Extracted material below:

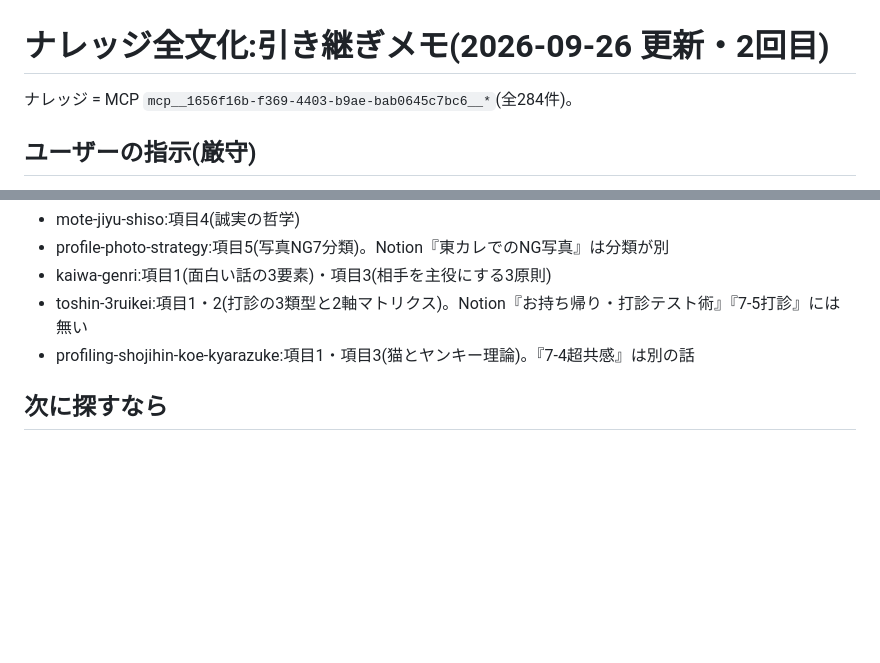
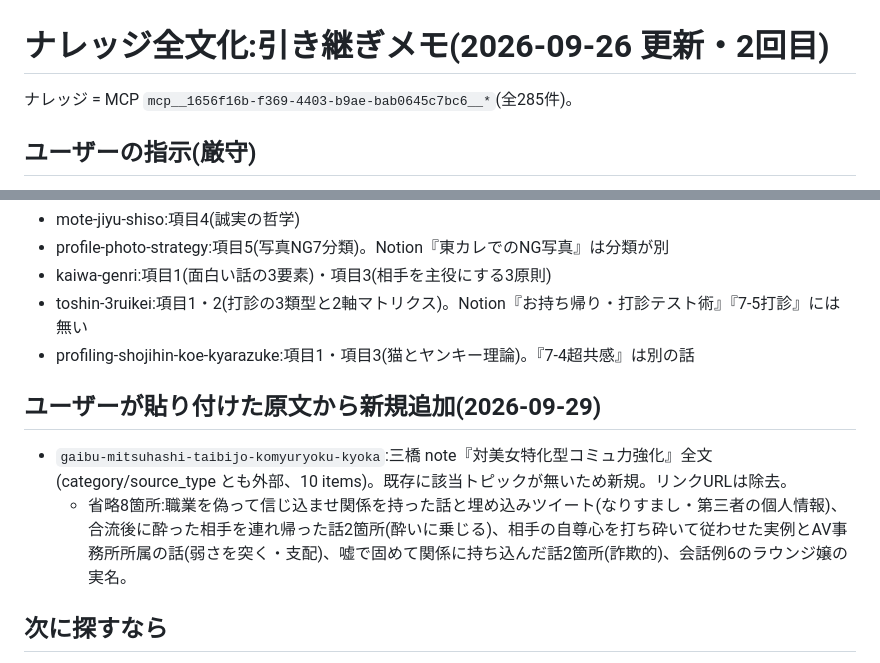
Before and after one commit to 0td65362323003r-sys/psych-map, a Markdown page: docs/knowledge-migration/pending.md, 2 parts joined by grey strips. Drawn GitHub-style; blank space fills up the shorter version.

Commit message:
Record pasted note added as new external knowledge topic
Co-Authored-By: Claude Opus 5.5 <noreply@anthropic.com>
Claude-Session: https://claude.ai/code/session_01KZ7btafK8g9hPf4Csp5md8

```diff
--- a/docs/knowledge-migration/pending.md
+++ b/docs/knowledge-migration/pending.md
@@ -1,6 +1,6 @@
 # ナレッジ全文化:引き継ぎメモ(2026-09-26 更新・2回目)
 
-ナレッジ = MCP `mcp__1656f16b-f369-4403-b9ae-bab0645c7bc6__*`(全284件)。
+ナレッジ = MCP `mcp__1656f16b-f369-4403-b9ae-bab0645c7bc6__*`(全285件)。
 
 ## ユーザーの指示(厳守)
 - 新しいトピックを増やさない。要約しか入っていない既存トピックを、**同じidのまま原文全文で上書き**する(`add_knowledge` の `overwrite=true`)。
@@ -106,5 +106,9 @@ kansatsuhome-4gata-michibikuhito, kansatsuhome-3-4gata-jissen-tips, wadai-furena
 - toshin-3ruikei:項目1・2(打診の3類型と2軸マトリクス)。Notion『お持ち帰り・打診テスト術』『7-5打診』には無い
 - profiling-shojihin-koe-kyarazuke:項目1・項目3(猫とヤンキー理論)。『7-4超共感』は別の話
 
+## ユーザーが貼り付けた原文から新規追加(2026-09-29)
+- `gaibu-mitsuhashi-taibijo-komyuryoku-kyoka`:三橋 note『対美女特化型コミュ力強化』全文(category/source_type とも外部、10 items)。既存に該当トピックが無いため新規。リンクURLは除去。
+  - 省略8箇所:職業を偽って信じ込ませ関係を持った話と埋め込みツイート(なりすまし・第三者の個人情報)、合流後に酔った相手を連れ帰った話2箇所(酔いに乗じる)、相手の自尊心を打ち砕いて従わせた実例とAV事務所所属の話(弱さを突く・支配)、嘘で固めて関係に持ち込んだ話2箇所(詐欺的)、会話例6のラウンジ嬢の実名。
+
 ## 次に探すなら
 - 口説き教材_完成版・東カレ攻略セミナー_スザク.md・テキスト.pdf・セミナー台本 docx・コーチング/グループセッション音声起こしの元ファイルを、ユーザーから直接受け取れれば上書きできる。
```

End of Extracted material.

• _Work to be completed_
Every line containing the word "note" should be copied from the material.

• _Answer section_
Record pasted note added as new external knowledge topic
+- `gaibu-mitsuhashi-taibijo-komyuryoku-kyoka`:三橋 note『対美女特化型コミュ力強化』全文(category/source_type とも外部、10 items)。既存に該当トピックが無いため新規。リンクURLは除去。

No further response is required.